What is required
What is the number of lines in these entries that contain "mxPoint"? State it alone.

Given records
····················

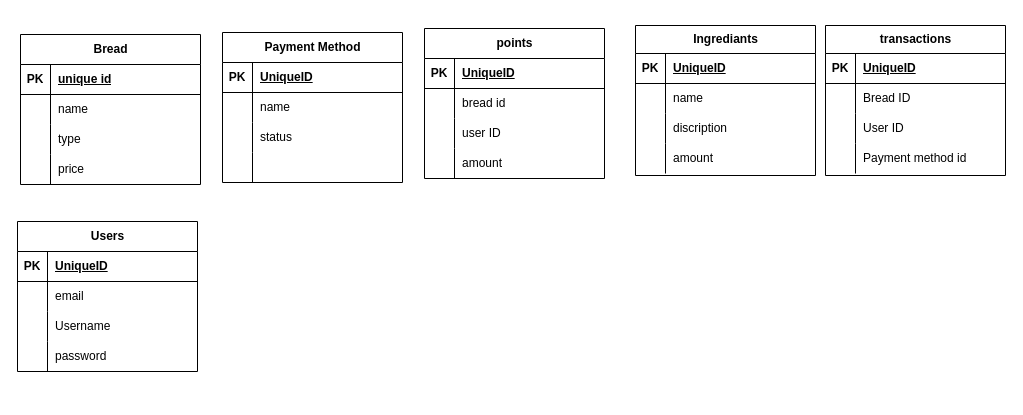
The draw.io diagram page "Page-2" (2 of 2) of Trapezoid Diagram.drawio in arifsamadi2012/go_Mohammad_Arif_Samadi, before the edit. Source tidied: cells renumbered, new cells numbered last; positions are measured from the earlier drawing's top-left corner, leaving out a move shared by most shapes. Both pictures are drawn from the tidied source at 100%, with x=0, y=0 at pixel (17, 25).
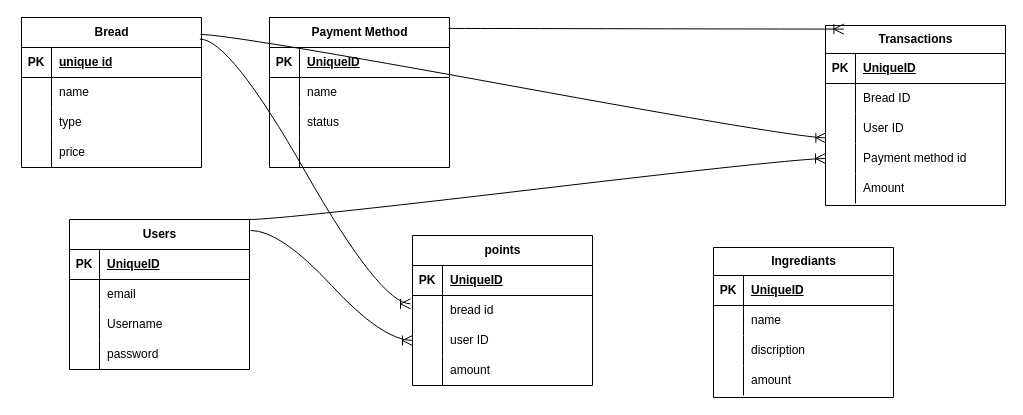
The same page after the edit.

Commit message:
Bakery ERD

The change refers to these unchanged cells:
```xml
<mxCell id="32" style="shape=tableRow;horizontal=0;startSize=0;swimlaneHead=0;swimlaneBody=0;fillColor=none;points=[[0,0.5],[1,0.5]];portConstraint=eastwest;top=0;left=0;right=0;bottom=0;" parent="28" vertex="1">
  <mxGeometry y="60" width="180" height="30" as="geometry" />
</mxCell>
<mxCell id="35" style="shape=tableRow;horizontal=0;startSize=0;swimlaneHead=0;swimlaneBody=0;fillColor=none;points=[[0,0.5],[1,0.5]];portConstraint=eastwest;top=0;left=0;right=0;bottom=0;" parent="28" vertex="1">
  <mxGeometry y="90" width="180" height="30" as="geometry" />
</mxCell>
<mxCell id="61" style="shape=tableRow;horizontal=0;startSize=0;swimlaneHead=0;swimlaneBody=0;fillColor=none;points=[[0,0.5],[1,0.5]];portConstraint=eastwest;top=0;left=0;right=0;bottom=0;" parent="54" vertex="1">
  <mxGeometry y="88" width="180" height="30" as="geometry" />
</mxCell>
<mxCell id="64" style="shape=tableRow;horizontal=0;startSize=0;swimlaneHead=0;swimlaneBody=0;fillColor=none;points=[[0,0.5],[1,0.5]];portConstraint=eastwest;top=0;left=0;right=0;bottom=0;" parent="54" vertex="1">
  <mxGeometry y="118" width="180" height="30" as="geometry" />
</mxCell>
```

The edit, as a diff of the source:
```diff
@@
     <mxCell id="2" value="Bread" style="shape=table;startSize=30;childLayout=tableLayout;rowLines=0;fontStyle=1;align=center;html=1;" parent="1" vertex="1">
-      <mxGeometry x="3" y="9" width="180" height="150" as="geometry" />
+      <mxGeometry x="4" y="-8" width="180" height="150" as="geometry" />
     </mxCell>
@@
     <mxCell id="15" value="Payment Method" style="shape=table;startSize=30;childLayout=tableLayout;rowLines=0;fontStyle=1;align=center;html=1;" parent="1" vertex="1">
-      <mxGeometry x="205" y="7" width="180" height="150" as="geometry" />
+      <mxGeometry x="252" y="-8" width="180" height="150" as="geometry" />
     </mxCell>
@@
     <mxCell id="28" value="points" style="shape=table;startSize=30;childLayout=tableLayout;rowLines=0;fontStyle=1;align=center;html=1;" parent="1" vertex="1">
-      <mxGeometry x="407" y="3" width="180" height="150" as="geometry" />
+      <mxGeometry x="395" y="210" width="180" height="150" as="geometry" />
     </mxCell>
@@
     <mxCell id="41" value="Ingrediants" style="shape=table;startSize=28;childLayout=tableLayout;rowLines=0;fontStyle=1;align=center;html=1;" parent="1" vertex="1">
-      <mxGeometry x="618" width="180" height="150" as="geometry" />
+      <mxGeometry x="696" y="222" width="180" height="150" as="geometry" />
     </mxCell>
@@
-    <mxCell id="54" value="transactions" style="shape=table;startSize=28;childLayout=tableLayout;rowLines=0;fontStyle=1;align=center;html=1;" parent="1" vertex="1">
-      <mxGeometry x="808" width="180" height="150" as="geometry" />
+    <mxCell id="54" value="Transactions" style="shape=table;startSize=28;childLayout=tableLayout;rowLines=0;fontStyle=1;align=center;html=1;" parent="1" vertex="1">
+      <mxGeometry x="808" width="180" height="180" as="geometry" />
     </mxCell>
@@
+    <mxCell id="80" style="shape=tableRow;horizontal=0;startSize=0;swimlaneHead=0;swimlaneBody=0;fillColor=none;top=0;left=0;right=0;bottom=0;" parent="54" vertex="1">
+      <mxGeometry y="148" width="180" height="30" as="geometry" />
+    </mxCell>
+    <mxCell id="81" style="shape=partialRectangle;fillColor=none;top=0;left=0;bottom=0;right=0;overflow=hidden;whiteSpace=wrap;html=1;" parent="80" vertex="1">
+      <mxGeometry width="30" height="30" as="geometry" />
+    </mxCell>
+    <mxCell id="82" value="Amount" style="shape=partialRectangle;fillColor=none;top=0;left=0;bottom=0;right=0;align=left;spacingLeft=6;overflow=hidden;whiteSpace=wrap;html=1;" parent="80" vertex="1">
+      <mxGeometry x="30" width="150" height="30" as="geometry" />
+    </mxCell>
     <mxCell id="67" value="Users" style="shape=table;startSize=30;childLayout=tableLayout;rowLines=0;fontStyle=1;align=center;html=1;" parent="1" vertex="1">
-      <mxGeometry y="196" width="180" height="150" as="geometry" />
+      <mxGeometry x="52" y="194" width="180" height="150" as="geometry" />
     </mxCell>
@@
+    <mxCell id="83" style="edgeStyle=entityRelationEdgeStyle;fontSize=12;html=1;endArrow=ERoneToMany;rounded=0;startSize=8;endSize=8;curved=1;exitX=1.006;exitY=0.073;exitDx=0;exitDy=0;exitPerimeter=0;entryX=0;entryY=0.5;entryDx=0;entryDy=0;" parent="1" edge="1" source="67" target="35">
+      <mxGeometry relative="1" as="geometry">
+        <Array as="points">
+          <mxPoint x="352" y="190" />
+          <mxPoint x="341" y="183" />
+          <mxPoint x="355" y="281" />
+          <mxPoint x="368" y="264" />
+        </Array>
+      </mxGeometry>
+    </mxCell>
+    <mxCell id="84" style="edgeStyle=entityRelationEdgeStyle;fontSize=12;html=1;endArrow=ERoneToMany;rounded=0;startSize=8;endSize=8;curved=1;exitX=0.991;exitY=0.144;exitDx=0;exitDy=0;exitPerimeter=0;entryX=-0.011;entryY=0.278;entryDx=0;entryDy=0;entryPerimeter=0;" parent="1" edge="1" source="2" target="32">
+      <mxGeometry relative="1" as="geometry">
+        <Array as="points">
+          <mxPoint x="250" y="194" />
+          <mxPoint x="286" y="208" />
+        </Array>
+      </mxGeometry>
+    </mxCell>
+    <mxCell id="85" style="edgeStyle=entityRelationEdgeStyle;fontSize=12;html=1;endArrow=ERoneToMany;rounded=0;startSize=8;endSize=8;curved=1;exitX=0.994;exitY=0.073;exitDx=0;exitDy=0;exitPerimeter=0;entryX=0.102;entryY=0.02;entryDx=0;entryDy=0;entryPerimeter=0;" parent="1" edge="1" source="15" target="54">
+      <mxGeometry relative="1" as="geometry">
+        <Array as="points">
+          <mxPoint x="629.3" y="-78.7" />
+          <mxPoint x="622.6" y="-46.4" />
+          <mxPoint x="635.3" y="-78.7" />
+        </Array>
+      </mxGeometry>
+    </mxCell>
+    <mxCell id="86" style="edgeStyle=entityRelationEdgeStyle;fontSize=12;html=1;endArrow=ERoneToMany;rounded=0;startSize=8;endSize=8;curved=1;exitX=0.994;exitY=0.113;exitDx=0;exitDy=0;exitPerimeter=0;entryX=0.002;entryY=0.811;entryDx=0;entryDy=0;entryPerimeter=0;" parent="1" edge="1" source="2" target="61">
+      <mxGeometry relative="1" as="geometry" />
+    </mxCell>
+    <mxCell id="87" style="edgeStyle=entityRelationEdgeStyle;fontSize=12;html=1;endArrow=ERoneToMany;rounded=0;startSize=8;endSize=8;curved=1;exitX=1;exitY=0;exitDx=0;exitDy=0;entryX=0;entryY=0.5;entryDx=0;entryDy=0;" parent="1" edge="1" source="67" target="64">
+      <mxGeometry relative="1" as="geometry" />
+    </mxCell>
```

····················

Solution to the exercise
9